Any Tuscan town, food or sightseeing attraction you feel is overrated?
There’s a saying here, "non sputare nel piatto dove mangi"…
Put your sunscreen on before you go to the beach… and try to be there at sunset when everyone else has left. That’s not what you meant, is it?
Are you a museum goer? If yes, where and why?
Bargello in Florence, to see Donatello's androgynous David (circa 1440), probably the first free-standing bronze statue made by the lost wax method since Roman times, and possibly one of the most beautiful and puzzling statues in the world.
If not Tuscany, where would you want to live (and why)?
It’s hard to say, I have never lived as an adult anywhere else. After the last 18 years of living in a postcard I might be ready for an urban period. Apart from the obvious increased variety of cinema, theater, activities, ethnic food and so on, I often find myself longing for the anonymity of a big city.

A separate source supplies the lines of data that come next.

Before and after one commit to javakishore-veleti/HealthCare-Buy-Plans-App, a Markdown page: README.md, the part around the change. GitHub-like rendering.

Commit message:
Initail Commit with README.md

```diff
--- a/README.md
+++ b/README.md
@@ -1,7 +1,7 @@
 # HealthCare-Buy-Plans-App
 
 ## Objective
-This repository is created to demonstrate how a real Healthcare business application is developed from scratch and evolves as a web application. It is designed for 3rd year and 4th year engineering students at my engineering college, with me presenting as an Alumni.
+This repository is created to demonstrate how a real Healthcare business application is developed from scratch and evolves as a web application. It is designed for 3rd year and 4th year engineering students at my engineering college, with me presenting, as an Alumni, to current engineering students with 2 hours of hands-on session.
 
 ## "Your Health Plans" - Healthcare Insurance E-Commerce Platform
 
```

A summer festival, classical concert or sagra (village festival) you're never missing out on?
Musica Reale in Montalcino for world class chamber music, the Sagra del Tartufo at San Giovanni D’Asso for truffle with everything.

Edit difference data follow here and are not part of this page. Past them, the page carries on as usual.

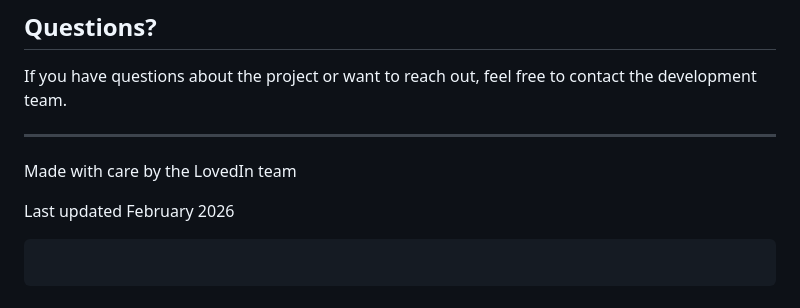
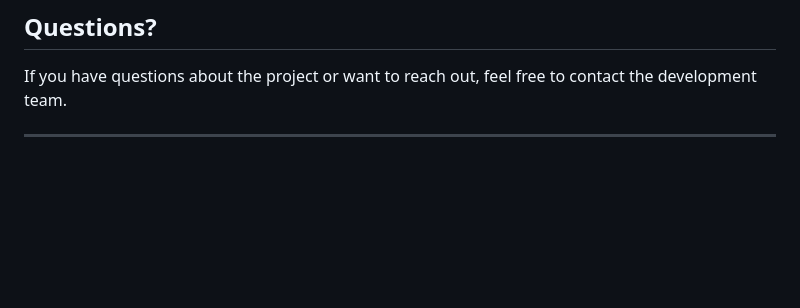
Before and after one commit to Yourgotopyromaniac/lovedin, a Markdown page: README.md, the part around the change. Rendered like a GitHub page; blank space fills up the shorter version.

Commit message:
apply change suggestion from review

````diff
--- a/README.md
+++ b/README.md
@@ -202,11 +202,3 @@ That's it. No build process or special setup needed.
 If you have questions about the project or want to reach out, feel free to contact the development team.
 
 ---
-
-Made with care by the LovedIn team
-
-Last updated February 2026
-
-```
-
-```
````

|What a relief: barrique free Brunellos.|
What to do with teetotallers in Tuscany (like in kids or grandchildren)?
Podere Il Casale in Pienza seems to satisfy both categories, another great spot is the Spoerri Garden at La Pescina or Il Bosco della Ragnaia. I recently heard that Why Not Gelateria in Montalcino is doing ice-cream making workshops which sounds like a fun way to spend a morning. (editor's note: Laura has written two great blog posts which provide more details about the above mentioned places Keeping Kids Happy under the Tuscan sun - part one and part two).
Any favorite Tuscan hot springs, churches or roadside bars?
Hot springs; I’m not a fan, so no favourites I’m afraid.
Churches are another matter. The cloister at Monte Oliveto with the Signorelli and Sodoma frescoes and S.Anna in Camprena for more Sodoma. I also love the Piccolomini Library in the Siena duomo, particularly its imaginative depiction of Scotland.
Bar dell’Orso for a sandwich near Monteriggioni or Da Begname just before Arcidosso and Castel del Piano.
Anything else, you'd like to add (political propaganda against Berlusconi is more than welcome)?
This is too painful a subject for anyone living in Italy with children destined to grow up here.
A Tuscan producer, Italian wine region or rediscovered grape variety that we should keep an eye on?
The wines from the south and Sicily in general are very interesting. In particular Nanni Copé from Campania. This Terre del Volturno IGT is a blend of Pallagrello Nero 85%, Aglianico 12% and Casavecchia 3%. I discovered this wine thanks to my internet “friends” Jeremy Parzen and Anthony D’Anna (the importer for our wines in Australia).
Last but not least - any Italian book, blog, film or piece of music (or art), that will take the average traveler straight into the heart of this messy boot called Italy?
Italy’s addictive combination of sensuality, aesthetics and Machiavellian manoeuvres has been puzzling and captivating visitors here for centuries.
Cinema Paradiso? The Dark Heart of Italy? www.italiannotebook.com?
IL PALAZZONE FACTS AND FIGURES
First year of production: 1985
Bought by current owner: 2000
Hectares under vine: 5, in 3 different parts of Montalcino territory
Aging: traditional large barrel aging for 40+ months for all Brunello
Fermentation in wood from 2011 vintage
Number of bottles produced: 6 - 12.000
Number of bottles 2008 vintage: 4348 (http://www.ilpalazzone.com/il-palazzone-2/2008-brunello-di-montalcino-d-o-c-g/)
Wines produced: Rosso del Palazzone VR, Lorenzo & Isabelle IGT Toscana, Brunello di Montalcino DOCG, Brunello di Montalcino DOCG Riserva
Twitter id: @ilpalazzone